Unfortunately, the storage industry is rife with vendors claiming all kinds of stuff about each other. Some of it is or was true, much of it is blown all out of proportion, and some is blatant fabrication.
For instance, XIV breaking if you pull 2 disks out as I state in a previous post, it’s possible if the right 2 drives fail within a few minutes of each other. I think it’s unacceptable, even though it’s highly unlikely to happen in real life. But I’ve seen sales campaigns against the XIV use this as the mantra, to the point that the fallacy is finally stated: “ANY 2 drive failure will bring down the system”.
Obviously this is not true and IBM can demonstrate how untrue that is. Still, it may slow down the IBM campaign.
Other fallacies are far more complicated to prove wrong, unfortunately.
An example: Pillar Data has an asinine yet highly detailed report by Demartek showing NetApp and EMC arrays having significantly lower rebuild speeds than Pillar (as if that’s the most important piece of data management, but anyway, rebuild speed hasn’t helped Pillar sales much, even if it’s true).

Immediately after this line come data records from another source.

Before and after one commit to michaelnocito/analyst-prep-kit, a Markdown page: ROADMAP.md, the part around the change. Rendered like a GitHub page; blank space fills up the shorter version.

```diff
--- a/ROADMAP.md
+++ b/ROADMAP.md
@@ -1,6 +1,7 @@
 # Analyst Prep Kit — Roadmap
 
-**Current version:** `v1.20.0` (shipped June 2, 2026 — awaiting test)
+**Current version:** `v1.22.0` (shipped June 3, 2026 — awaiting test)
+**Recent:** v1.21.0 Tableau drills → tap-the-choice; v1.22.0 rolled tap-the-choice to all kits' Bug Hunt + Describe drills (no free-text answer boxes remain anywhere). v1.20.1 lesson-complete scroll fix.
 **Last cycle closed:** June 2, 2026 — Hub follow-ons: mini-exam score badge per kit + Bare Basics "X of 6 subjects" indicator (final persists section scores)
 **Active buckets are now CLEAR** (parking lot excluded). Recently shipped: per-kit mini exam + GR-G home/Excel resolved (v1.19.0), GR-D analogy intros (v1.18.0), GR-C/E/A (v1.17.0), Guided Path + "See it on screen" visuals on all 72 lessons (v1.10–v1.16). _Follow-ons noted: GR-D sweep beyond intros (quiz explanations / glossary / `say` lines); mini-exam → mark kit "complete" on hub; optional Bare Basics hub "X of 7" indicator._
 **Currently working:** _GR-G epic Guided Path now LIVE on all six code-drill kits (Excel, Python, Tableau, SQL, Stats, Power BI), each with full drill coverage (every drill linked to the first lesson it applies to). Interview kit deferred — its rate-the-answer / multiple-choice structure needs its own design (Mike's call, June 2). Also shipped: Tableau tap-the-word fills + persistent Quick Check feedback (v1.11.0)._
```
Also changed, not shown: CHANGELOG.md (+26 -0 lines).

To anyone that knows how to configure NetApp and EMC, they’d see that the Pillar box was correctly configured, whereas the others intentionally made to look 4x worse (in the case of NetApp, they literally went against not just best practices but blatantly against system defaults in order to make it slower). However, some CIOs might read this and give credence to it, since they don’t know the details and don’t read past the first graph.
For EMC and NetApp to dispute this, they have to go to the trouble of configuring, properly, a similar system, and running similar tests, then writing a detailed and coherent response. It’s like wounding the enemy soldier instead of killing them, their squadmates have to help them out, wasting manpower. I get it – it’s effective in war. But is it legal in the business world?
Last but not least: EMC and HP, at the very least, have anti-NetApp reports, blogs, PPTs etc. that literally look just like the absurd Mercedes/BMW example above, sometimes worse. Some of it was true a long time ago (the famous FUD “2x + snap delta” space requirement for LUNs is really “1x + snap delta” and has been for years), some of it is pure fabrication (“it slows down to 5% of its original speed if you fill it up!”). See here for a good explanation.
Of course, again that’s like wounding the enemy soldiers: NetApp engineers have to go and defend their honor, show all kinds of reports, customer examples, etc etc. Even so, at some point many CIOs will just say “I trust EMC/HP, I’ve been buying their stuff forever, I’ll just keep buying it, it works”. The FUD is enough to make many people that were just about to consider something else, go running back to mama HP.
Should NetApp sue? I’ve seen some of the FUD examples and literally they are not just a bit wrong but magnificently, spectacularly, outrageously wrong. Is that slander? Tortuous interference? Simply a mistake? I’m sure some lawyer, somewhere, knows the answer. Maybe that lawyer needs to talk to some engineers and marketing people.
Let’s flip the tables:
If NetApp went ahead and simply claimed an EMC CX4-960 can only really hold 450TB, what would EMC do?
I can only imagine the insanity that would ensue.
I’ll finish with something simple from the customer standpoint:
NetApp sold 1 Exabyte of enterprise storage last year, if it was as bad as the other (obviously worried) vendors are saying, does that mean all those customers buying it by the truckload and getting all those efficiencies and performance are stupid and wasted their money?